**Aim of the task:** In the records that follow, find each line with the word "helpers" and copy it.

Data provided: Begin

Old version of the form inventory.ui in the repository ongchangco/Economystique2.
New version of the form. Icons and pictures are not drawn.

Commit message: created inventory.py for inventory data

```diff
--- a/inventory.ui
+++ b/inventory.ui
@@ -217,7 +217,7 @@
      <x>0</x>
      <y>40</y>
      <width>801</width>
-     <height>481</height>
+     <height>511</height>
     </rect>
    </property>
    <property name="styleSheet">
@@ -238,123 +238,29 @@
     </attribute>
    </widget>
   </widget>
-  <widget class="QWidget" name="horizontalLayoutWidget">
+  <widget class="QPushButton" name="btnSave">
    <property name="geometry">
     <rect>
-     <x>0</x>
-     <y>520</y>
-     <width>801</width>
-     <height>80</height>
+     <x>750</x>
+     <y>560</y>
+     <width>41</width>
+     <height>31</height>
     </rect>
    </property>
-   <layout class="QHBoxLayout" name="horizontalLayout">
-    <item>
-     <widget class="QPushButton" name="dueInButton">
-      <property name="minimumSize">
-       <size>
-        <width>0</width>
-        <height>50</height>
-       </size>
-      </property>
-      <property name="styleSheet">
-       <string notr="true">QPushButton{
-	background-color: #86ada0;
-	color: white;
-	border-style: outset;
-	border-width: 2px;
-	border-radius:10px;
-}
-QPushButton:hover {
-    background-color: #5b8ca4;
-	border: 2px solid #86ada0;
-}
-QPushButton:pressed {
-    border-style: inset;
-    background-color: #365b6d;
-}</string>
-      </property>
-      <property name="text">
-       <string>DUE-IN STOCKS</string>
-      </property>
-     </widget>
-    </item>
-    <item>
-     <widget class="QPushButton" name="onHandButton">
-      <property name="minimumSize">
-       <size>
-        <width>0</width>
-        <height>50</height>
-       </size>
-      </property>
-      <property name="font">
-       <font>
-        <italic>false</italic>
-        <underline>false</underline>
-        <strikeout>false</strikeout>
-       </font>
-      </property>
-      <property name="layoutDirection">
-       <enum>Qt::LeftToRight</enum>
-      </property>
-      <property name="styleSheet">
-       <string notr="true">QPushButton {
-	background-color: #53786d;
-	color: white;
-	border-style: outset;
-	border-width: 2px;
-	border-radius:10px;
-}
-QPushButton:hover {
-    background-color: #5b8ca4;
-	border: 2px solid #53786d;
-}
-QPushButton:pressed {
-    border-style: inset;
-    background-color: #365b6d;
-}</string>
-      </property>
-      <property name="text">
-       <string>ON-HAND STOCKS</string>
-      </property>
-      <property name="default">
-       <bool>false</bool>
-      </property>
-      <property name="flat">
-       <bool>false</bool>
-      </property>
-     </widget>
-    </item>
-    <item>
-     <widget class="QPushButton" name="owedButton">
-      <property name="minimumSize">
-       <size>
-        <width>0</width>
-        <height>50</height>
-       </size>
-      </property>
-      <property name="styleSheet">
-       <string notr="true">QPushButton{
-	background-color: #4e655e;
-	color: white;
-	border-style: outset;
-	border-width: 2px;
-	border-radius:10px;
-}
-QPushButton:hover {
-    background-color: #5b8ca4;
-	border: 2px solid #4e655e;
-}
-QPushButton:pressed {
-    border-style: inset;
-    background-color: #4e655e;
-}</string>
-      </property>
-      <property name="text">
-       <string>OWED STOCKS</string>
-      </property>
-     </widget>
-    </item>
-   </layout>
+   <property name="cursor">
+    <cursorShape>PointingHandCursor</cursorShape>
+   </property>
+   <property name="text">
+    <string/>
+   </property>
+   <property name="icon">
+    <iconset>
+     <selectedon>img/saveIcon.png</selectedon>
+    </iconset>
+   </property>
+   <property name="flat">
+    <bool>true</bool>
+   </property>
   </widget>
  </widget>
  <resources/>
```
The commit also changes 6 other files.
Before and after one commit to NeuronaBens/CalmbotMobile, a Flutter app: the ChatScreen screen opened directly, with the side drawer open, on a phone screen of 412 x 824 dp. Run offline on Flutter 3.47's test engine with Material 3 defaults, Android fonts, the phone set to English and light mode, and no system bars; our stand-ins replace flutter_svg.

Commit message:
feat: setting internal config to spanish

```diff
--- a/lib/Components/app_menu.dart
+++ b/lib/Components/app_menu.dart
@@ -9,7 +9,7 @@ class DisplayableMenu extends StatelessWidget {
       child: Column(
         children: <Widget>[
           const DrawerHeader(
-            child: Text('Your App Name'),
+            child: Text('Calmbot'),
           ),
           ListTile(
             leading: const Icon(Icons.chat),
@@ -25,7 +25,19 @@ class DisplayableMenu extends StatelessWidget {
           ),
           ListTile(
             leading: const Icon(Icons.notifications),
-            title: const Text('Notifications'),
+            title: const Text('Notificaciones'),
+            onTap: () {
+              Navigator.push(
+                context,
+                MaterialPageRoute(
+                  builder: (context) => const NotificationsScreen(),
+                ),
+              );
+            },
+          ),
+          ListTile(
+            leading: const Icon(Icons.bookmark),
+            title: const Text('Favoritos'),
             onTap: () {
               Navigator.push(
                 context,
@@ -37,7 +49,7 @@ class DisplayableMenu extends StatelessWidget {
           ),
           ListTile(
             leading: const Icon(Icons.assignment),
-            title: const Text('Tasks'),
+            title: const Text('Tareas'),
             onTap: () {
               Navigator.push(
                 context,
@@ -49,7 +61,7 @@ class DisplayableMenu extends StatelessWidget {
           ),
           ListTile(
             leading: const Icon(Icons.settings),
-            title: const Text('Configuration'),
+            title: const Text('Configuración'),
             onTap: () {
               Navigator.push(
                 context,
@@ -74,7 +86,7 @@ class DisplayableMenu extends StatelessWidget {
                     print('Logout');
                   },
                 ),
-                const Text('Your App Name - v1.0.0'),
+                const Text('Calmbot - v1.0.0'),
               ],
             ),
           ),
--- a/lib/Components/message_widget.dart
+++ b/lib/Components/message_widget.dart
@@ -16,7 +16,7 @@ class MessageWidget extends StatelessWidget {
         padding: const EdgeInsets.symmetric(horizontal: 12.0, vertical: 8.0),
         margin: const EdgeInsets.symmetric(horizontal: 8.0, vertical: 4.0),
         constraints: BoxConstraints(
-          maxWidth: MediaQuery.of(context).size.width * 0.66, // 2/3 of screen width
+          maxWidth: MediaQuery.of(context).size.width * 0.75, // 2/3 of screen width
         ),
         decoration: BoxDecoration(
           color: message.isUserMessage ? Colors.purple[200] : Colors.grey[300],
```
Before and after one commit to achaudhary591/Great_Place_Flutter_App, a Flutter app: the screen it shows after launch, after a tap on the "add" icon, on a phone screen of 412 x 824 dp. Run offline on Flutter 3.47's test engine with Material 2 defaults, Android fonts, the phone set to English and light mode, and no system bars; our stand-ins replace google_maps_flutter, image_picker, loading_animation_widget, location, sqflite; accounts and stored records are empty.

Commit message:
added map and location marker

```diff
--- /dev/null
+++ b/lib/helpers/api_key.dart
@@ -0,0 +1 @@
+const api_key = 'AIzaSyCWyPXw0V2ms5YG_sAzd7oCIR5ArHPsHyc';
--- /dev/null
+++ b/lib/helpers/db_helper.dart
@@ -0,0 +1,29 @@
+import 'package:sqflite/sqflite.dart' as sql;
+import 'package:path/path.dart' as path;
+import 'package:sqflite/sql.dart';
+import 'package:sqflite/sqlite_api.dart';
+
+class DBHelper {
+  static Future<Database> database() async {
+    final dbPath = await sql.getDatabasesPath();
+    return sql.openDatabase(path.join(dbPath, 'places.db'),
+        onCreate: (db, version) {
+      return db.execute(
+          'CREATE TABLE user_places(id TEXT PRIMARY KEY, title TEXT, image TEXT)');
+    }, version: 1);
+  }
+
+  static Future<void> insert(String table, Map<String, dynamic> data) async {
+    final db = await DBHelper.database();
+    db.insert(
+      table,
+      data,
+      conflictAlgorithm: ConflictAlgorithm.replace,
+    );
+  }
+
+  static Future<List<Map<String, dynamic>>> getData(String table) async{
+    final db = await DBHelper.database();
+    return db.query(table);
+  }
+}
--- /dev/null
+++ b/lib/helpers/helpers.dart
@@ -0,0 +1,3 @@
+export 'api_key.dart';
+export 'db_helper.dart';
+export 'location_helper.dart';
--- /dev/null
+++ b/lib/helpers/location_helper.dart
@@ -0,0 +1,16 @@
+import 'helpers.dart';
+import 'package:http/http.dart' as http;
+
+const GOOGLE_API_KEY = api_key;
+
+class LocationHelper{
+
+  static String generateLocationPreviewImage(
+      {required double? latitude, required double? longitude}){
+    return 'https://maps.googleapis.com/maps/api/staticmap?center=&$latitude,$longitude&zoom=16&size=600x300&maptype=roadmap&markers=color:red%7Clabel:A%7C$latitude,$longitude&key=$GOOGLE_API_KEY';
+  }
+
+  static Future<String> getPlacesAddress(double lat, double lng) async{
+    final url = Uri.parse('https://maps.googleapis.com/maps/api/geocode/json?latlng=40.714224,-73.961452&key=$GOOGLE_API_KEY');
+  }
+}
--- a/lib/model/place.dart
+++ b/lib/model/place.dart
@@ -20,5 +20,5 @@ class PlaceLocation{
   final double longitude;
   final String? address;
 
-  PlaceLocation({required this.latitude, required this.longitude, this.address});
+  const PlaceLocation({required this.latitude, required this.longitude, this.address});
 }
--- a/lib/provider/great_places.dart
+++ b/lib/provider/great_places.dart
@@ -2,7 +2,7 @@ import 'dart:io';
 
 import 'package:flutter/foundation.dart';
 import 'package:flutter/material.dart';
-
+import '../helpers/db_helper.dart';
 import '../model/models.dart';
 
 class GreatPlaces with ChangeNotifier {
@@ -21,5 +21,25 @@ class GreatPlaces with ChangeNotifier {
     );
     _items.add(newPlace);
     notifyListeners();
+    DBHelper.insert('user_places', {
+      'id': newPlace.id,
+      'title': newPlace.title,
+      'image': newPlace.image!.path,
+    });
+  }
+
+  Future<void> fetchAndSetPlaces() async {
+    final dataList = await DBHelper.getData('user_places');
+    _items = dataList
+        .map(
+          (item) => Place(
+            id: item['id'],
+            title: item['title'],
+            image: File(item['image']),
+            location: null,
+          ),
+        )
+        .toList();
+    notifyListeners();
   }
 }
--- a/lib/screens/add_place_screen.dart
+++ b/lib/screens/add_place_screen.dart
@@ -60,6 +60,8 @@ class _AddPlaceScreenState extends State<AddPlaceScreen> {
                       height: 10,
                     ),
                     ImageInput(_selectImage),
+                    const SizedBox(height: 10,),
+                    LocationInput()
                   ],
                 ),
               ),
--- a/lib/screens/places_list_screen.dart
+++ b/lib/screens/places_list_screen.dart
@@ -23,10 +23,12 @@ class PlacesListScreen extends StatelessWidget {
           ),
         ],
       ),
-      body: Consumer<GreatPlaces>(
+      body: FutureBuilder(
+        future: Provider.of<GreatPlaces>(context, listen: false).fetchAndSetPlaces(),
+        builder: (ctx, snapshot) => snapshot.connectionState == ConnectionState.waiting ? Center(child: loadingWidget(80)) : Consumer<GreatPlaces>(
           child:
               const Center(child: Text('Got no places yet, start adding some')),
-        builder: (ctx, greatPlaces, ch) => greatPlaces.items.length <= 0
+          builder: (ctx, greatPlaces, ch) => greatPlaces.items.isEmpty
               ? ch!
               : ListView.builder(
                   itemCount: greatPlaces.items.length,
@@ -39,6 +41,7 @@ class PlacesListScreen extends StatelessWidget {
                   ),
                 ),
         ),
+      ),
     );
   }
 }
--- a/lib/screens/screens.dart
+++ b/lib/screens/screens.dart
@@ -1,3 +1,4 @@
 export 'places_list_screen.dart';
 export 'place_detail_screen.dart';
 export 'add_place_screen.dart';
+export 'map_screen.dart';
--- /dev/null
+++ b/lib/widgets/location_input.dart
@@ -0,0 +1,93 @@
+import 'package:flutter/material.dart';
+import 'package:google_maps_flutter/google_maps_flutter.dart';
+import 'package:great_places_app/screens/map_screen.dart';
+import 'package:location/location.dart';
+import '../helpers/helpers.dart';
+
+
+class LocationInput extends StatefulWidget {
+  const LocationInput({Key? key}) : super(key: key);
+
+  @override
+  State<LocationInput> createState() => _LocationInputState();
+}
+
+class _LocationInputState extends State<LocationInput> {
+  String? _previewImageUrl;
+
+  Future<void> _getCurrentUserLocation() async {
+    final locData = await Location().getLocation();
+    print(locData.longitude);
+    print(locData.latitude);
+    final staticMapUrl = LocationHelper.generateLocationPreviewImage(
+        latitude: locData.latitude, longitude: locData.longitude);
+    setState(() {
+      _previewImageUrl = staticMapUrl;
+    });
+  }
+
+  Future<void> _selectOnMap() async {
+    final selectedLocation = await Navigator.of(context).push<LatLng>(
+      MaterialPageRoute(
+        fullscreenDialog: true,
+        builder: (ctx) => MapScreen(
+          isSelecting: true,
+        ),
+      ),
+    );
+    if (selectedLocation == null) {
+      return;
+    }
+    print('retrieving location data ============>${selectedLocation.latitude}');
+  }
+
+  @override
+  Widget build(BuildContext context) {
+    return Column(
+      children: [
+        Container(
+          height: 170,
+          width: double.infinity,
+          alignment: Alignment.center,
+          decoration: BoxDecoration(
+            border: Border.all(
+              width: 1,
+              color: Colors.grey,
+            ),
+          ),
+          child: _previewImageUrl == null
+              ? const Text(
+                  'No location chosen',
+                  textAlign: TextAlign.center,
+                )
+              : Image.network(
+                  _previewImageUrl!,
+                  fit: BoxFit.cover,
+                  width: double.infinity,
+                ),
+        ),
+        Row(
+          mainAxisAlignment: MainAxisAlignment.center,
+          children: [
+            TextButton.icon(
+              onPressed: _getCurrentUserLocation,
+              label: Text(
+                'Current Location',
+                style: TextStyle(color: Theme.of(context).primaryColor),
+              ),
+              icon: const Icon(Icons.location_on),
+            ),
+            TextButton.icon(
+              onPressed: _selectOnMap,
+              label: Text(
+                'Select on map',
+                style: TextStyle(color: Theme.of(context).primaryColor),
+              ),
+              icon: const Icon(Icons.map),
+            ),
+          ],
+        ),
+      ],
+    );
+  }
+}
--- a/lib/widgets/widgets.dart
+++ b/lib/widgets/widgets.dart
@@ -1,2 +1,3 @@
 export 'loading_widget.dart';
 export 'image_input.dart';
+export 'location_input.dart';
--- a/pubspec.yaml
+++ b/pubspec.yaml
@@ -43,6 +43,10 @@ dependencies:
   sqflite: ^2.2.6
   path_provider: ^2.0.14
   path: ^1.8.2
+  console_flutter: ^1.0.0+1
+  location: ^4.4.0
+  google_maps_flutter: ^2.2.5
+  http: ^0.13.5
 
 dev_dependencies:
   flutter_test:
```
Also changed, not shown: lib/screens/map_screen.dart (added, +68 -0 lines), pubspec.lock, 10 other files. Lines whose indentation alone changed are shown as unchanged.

Data provided: End

**Answer below:**
+++ b/lib/helpers/api_key.dart
+++ b/lib/helpers/db_helper.dart
+++ b/lib/helpers/helpers.dart
+++ b/lib/helpers/location_helper.dart
+import 'helpers.dart';
+import '../helpers/db_helper.dart';
+import '../helpers/helpers.dart';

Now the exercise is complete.